EXERCISE OBJECTIVE:
Count the lines below that contain the word "Filme". Give only the number.

DATA TO EXAMINE:
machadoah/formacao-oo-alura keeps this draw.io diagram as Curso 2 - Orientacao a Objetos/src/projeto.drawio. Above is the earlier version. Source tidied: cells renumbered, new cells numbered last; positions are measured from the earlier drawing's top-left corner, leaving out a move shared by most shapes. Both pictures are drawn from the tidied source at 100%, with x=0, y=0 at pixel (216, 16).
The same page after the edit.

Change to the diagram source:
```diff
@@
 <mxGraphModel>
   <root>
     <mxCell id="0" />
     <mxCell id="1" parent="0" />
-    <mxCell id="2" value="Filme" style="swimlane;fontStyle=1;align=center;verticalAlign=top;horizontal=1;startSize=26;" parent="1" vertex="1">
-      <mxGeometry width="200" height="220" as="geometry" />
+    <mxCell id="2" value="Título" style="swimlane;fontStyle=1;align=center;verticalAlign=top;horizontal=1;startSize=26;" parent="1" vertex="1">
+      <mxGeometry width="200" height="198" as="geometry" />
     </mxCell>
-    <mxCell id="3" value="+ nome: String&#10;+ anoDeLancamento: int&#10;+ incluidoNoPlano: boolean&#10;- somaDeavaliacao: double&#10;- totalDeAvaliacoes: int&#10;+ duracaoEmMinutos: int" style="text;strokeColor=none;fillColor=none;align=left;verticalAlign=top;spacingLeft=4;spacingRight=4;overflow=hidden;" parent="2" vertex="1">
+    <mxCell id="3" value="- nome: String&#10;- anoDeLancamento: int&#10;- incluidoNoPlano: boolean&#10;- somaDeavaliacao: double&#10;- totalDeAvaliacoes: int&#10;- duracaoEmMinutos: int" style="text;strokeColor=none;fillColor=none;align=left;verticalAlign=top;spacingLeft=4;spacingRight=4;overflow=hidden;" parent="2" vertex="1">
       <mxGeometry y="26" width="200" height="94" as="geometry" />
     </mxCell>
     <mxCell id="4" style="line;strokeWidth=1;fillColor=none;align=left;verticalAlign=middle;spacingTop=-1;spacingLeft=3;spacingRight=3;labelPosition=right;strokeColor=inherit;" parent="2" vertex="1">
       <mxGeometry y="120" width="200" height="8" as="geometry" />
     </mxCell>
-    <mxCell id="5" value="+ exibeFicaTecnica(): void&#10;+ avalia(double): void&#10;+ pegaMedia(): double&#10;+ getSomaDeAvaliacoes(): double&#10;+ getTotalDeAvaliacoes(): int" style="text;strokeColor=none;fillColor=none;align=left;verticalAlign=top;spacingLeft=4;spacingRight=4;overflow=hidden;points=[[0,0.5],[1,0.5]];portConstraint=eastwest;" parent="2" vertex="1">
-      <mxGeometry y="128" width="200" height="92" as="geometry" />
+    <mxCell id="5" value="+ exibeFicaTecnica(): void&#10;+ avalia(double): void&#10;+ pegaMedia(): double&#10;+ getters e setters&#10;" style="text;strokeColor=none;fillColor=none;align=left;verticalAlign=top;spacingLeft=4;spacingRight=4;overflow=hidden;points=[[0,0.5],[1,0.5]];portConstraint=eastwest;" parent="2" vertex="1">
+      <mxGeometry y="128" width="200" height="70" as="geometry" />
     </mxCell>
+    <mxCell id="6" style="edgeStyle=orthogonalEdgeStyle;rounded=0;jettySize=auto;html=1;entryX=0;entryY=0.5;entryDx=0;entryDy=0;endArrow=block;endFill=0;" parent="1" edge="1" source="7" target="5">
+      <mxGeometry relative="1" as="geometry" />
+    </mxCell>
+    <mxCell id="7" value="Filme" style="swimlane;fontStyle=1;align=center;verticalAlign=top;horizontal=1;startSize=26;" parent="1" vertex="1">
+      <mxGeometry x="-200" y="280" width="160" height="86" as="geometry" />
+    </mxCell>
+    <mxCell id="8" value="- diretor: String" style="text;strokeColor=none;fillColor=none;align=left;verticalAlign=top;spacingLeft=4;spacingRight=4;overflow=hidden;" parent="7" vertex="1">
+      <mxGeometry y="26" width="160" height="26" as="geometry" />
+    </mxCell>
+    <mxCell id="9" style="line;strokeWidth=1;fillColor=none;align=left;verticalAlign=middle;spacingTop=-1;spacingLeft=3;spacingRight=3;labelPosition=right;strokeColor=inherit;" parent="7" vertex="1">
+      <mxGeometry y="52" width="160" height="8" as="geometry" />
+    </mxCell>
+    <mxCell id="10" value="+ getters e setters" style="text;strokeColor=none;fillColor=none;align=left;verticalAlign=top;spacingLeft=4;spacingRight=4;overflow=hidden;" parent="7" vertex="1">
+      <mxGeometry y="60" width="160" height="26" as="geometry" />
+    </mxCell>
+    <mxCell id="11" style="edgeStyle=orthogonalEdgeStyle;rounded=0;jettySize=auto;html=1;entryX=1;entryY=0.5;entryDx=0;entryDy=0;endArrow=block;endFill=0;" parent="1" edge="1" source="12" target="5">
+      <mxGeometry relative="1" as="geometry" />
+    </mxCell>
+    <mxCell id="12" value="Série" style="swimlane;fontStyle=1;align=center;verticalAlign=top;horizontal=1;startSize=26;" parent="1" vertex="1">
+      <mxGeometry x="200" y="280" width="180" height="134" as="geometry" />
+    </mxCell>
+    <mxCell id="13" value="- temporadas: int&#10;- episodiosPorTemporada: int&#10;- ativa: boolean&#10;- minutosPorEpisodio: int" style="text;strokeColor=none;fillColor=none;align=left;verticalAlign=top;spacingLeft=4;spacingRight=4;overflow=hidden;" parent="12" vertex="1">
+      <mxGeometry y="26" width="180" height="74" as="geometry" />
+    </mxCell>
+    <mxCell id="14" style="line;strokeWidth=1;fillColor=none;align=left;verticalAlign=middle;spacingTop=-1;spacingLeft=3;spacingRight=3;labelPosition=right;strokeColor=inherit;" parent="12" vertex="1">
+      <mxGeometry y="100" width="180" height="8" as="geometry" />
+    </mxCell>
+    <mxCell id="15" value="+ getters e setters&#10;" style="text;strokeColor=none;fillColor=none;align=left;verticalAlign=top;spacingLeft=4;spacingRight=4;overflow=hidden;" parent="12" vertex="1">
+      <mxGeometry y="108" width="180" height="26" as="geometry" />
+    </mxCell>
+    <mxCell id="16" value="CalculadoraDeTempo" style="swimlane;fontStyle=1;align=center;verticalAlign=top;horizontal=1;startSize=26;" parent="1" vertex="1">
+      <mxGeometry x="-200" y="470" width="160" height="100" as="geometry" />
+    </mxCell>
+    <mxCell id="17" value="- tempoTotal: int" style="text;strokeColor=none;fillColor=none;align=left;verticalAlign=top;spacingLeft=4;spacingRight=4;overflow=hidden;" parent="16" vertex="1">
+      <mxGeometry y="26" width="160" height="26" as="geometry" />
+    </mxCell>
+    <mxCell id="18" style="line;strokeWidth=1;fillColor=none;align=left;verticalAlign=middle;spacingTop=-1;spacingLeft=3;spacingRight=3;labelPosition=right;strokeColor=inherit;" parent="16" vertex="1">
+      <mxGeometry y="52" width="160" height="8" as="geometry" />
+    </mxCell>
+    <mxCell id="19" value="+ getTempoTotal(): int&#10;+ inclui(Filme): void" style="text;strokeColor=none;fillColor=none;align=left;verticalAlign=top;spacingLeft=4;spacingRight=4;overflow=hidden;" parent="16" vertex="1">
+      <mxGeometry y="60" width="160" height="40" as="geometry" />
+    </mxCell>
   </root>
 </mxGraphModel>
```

YOUR RESPONSE:
3